* Requirement:
Return every record below exactly as written, omitting any pictures.

=== Begin Enclosure ===

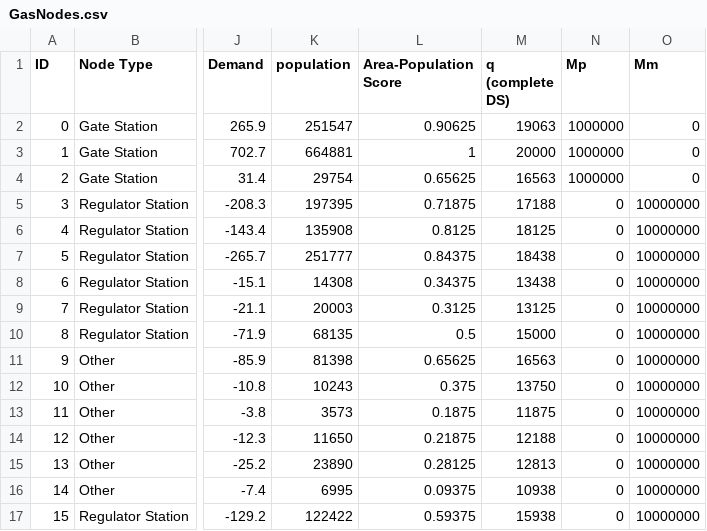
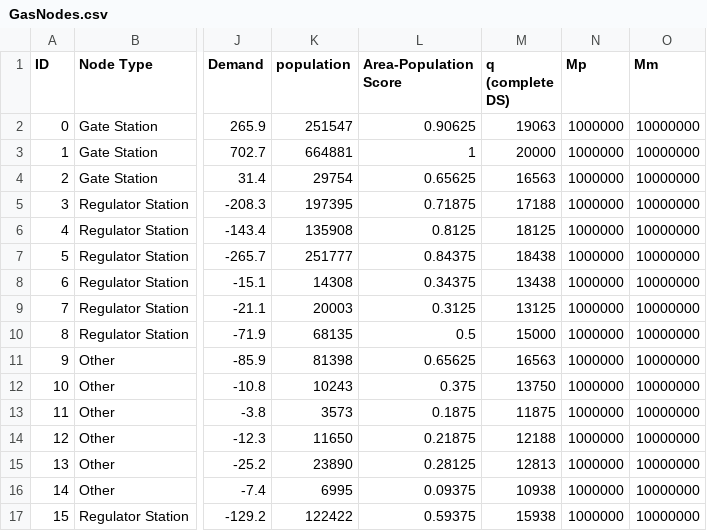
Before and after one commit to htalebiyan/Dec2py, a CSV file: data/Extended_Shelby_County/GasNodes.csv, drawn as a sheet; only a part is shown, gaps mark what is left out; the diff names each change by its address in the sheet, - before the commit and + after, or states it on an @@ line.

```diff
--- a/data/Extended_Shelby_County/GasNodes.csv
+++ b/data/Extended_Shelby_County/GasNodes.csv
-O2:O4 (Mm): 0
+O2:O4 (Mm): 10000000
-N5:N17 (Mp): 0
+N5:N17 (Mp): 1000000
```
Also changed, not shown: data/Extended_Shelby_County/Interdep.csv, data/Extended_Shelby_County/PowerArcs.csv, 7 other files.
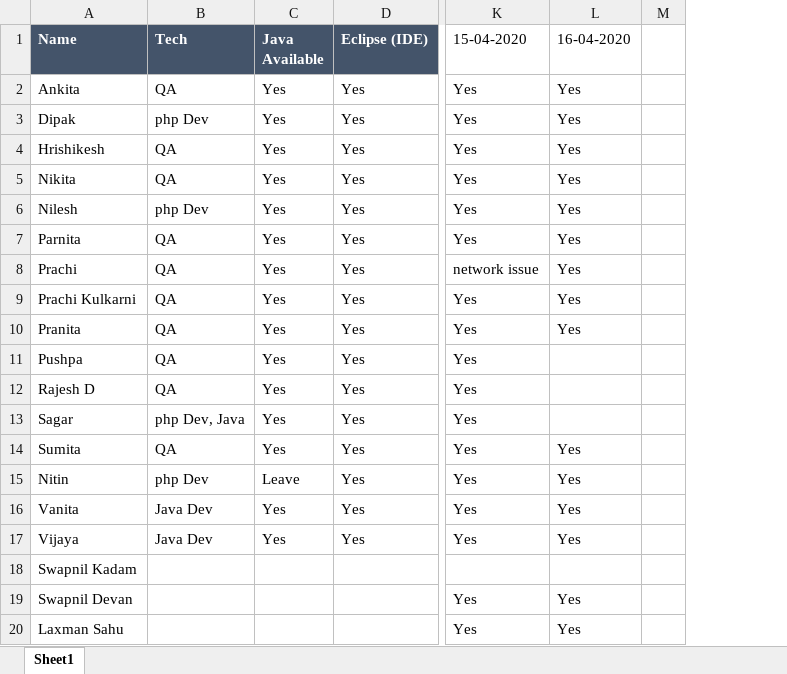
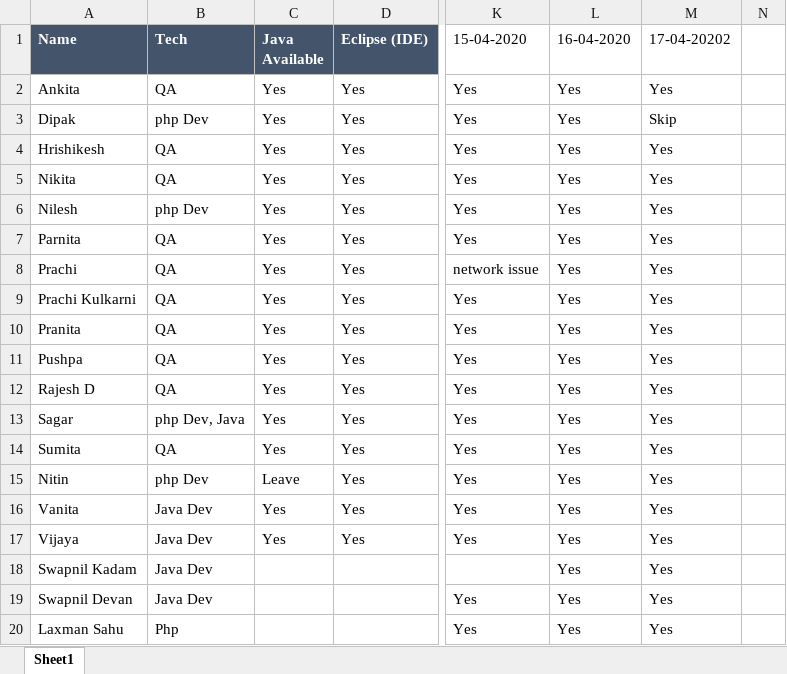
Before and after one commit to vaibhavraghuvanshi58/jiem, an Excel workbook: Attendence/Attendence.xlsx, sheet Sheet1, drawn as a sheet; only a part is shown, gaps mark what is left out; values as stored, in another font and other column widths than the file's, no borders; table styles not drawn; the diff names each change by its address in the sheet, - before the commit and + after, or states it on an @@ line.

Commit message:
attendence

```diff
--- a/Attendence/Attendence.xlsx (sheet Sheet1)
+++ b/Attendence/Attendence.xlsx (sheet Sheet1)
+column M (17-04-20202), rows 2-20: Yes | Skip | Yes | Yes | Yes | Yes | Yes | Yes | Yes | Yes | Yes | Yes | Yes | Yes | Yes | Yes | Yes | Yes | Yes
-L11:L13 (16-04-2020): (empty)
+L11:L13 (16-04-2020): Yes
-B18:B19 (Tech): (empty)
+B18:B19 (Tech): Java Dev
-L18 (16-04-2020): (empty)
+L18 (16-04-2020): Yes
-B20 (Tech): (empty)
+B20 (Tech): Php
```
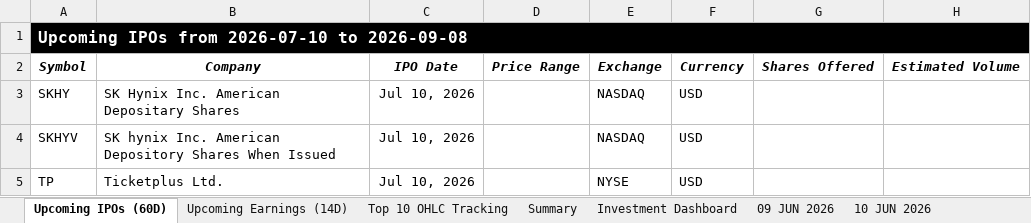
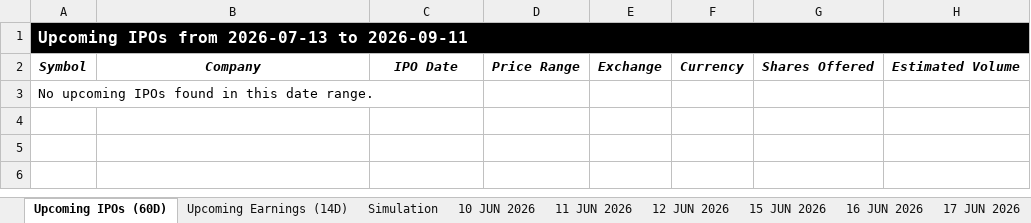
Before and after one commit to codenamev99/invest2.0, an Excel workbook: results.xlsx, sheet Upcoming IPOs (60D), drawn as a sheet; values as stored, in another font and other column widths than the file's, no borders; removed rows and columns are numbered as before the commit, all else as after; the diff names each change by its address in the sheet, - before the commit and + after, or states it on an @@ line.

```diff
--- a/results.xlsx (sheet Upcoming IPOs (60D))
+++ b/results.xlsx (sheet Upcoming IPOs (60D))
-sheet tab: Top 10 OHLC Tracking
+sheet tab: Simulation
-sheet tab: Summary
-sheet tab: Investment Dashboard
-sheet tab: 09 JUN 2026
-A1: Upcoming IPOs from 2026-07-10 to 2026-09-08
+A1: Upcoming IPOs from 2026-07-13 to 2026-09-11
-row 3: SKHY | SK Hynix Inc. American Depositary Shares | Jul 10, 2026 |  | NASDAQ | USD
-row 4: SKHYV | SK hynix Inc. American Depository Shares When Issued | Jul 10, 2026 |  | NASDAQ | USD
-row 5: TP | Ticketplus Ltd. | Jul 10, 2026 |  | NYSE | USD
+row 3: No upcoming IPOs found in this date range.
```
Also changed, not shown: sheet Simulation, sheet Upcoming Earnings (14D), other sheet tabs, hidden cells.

=== End Enclosure ===

* Output of the exercise:
Before and after one commit to htalebiyan/Dec2py, a CSV file: data/Extended_Shelby_County/GasNodes.csv, drawn as a sheet; only a part is shown, gaps mark what is left out; the diff names each change by its address in the sheet, - before the commit and + after, or states it on an @@ line.

```diff
--- a/data/Extended_Shelby_County/GasNodes.csv
+++ b/data/Extended_Shelby_County/GasNodes.csv
-O2:O4 (Mm): 0
+O2:O4 (Mm): 10000000
-N5:N17 (Mp): 0
+N5:N17 (Mp): 1000000
```
Also changed, not shown: data/Extended_Shelby_County/Interdep.csv, data/Extended_Shelby_County/PowerArcs.csv, 7 other files.
Before and after one commit to vaibhavraghuvanshi58/jiem, an Excel workbook: Attendence/Attendence.xlsx, sheet Sheet1, drawn as a sheet; only a part is shown, gaps mark what is left out; values as stored, in another font and other column widths than the file's, no borders; table styles not drawn; the diff names each change by its address in the sheet, - before the commit and + after, or states it on an @@ line.

Commit message:
attendence

```diff
--- a/Attendence/Attendence.xlsx (sheet Sheet1)
+++ b/Attendence/Attendence.xlsx (sheet Sheet1)
+column M (17-04-20202), rows 2-20: Yes | Skip | Yes | Yes | Yes | Yes | Yes | Yes | Yes | Yes | Yes | Yes | Yes | Yes | Yes | Yes | Yes | Yes | Yes
-L11:L13 (16-04-2020): (empty)
+L11:L13 (16-04-2020): Yes
-B18:B19 (Tech): (empty)
+B18:B19 (Tech): Java Dev
-L18 (16-04-2020): (empty)
+L18 (16-04-2020): Yes
-B20 (Tech): (empty)
+B20 (Tech): Php
```
Before and after one commit to codenamev99/invest2.0, an Excel workbook: results.xlsx, sheet Upcoming IPOs (60D), drawn as a sheet; values as stored, in another font and other column widths than the file's, no borders; removed rows and columns are numbered as before the commit, all else as after; the diff names each change by its address in the sheet, - before the commit and + after, or states it on an @@ line.

```diff
--- a/results.xlsx (sheet Upcoming IPOs (60D))
+++ b/results.xlsx (sheet Upcoming IPOs (60D))
-sheet tab: Top 10 OHLC Tracking
+sheet tab: Simulation
-sheet tab: Summary
-sheet tab: Investment Dashboard
-sheet tab: 09 JUN 2026
-A1: Upcoming IPOs from 2026-07-10 to 2026-09-08
+A1: Upcoming IPOs from 2026-07-13 to 2026-09-11
-row 3: SKHY | SK Hynix Inc. American Depositary Shares | Jul 10, 2026 |  | NASDAQ | USD
-row 4: SKHYV | SK hynix Inc. American Depository Shares When Issued | Jul 10, 2026 |  | NASDAQ | USD
-row 5: TP | Ticketplus Ltd. | Jul 10, 2026 |  | NYSE | USD
+row 3: No upcoming IPOs found in this date range.
```
Also changed, not shown: sheet Simulation, sheet Upcoming Earnings (14D), other sheet tabs, hidden cells.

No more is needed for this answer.